Elsewhere, Le Bon’s influence is closer to the surface. “Sunlight Ends” is based around ragged drum machine and an echoed tangle of notes, their origin hard to identify. The title track, too, is stiff, jerky new wave of the kind that Le Bon mastered so well on 2016’s Crab Day; lyrically it’s dark, almost cut up, with mentions of “walking round an empty grave” and the dead awaking “in waves”.
As the album nears it end it returns to melody and – almost – positivity. “Soldier Child” is a kind of power-pop song, two lilting chords see-sawing back and forth until it reaches a classic chorus, with the narrator returning home after a period away: “I’d almost forgotten what it’s like to be this tired…” Despite its easy charm, it always shies away from the obvious or the cheesy, just as Wilco do on Cousin’s closing track, “Meant To Be”, a galloping new wave track, its strummed acoustic and tight beat reminiscent of XTC, The Cure or Echo & The Bunnymen. As with the rest of Cousin, though, weirdness scratches at the edges, here in the form of discordant touches and feedbacked drones.

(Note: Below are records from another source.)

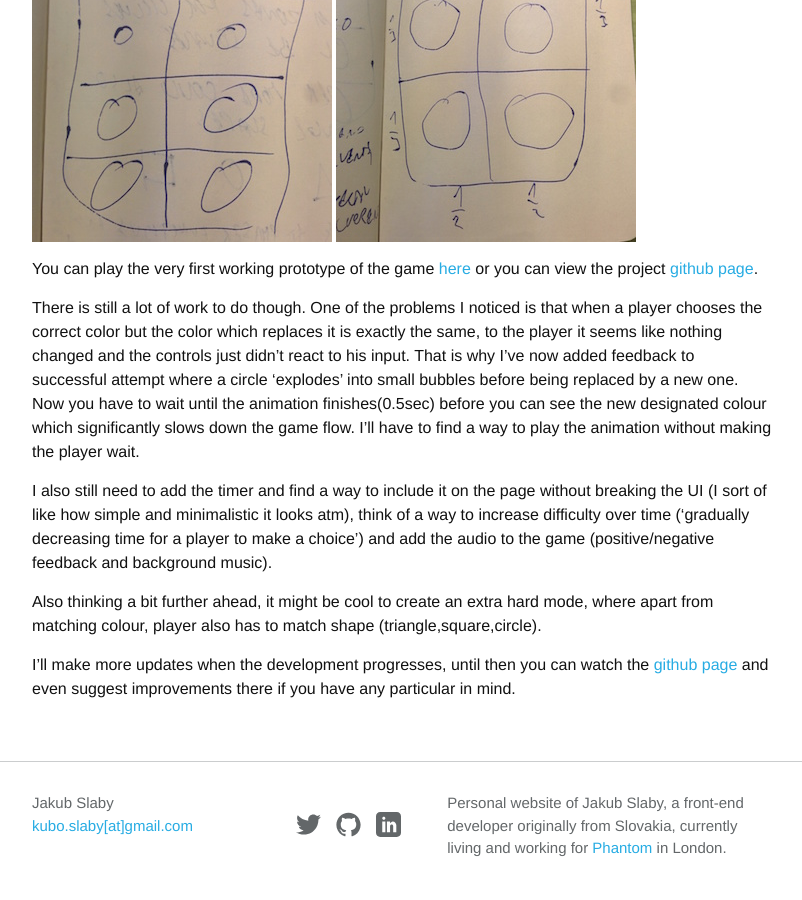
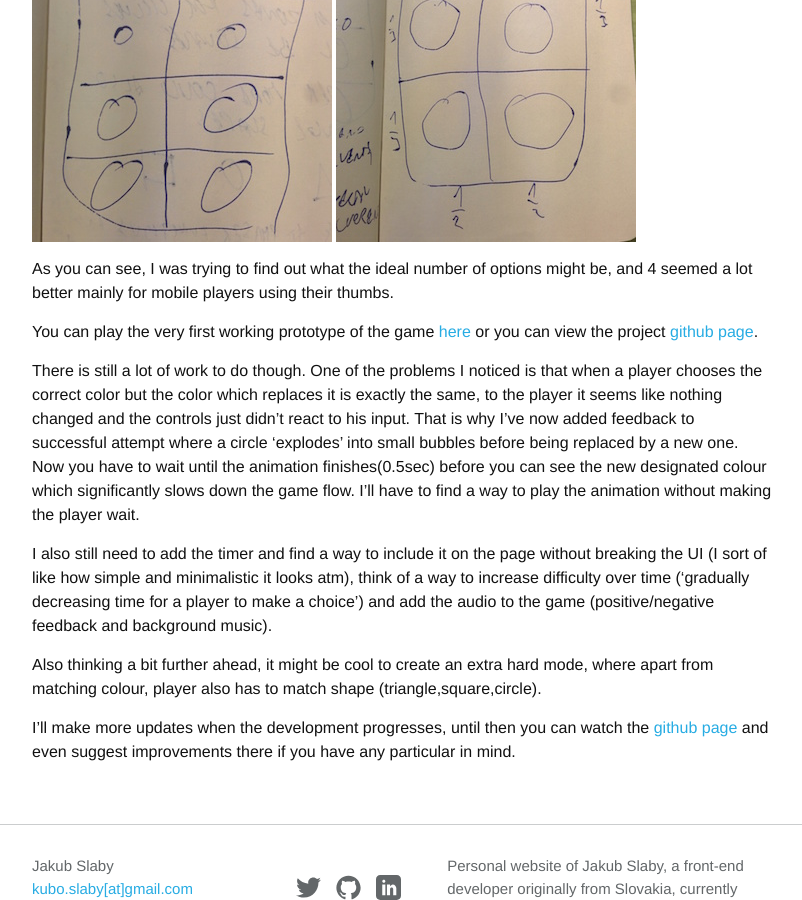
Before and after one commit to jakubsl/jakubsl.github.io, a Jekyll site: the page built from _posts/2015-03-15-introducing-colors.markdown, in a window 1280 px wide and 900 px high, scrolled down 696 px. Shown: the whole window, without its empty margins (238-1040 px from the left). Built offline with Jekyll 4.4.1, drawn with Linux system fonts in a browser that asks for light colours.

Commit message:
finalising intro colors post

```diff
--- a/_posts/2015-03-15-introducing-colors.markdown
+++ b/_posts/2015-03-15-introducing-colors.markdown
@@ -14,6 +14,8 @@ I came up with the idea for Colors (working title), a simple game where you need
 ![Colors game sketch]({{ site.url }}/assets/colors_sketch1.jpg)
 ![another Colors game sketch]({{ site.url }}/assets/colors_sketch2.jpg)
 
+As you can see, I was trying to find out what the ideal number of options might be, and 4 seemed a lot better mainly for mobile players using their thumbs.
+
 You can play the very first working prototype of the game [here](http://jakubslaby.net/colors/) or you can view the project [github page](https://github.com/jakubsl/colors).
 
 There is still a lot of work to do though. One of the problems I noticed is that when a player chooses the correct color but the color which replaces it is exactly the same, to the player it seems like nothing changed and the controls just didn't react to his input. That is why I've now added feedback to successful attempt where a circle 'explodes' into small bubbles before being replaced by a new one. Now you have to wait until the animation finishes(0.5sec) before you can see the new designated colour which significantly slows down the game flow. I'll have to find a way to play the animation without making the player wait.
```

The real highlight, however, is the opener. Almost six minutes long, “Infinite Surprise” is one of the bravest and most infectious songs Wilco have created. It cuts straight in with a clipped beat and guitar abstractions, then builds masterfully as instruments join, fall away and return changed. At its heart it’s an accessible, deeply melodic folk song about the sad mysteries of life and death (“It’s good to be alive/It’s good to know we die”), but it’s dressed in wondrous experimental finery. It ends untethered, exploding into crackles and rattles, an avant-garde fanfare for its makers: (still) the greatest American rock group of the last 30 years.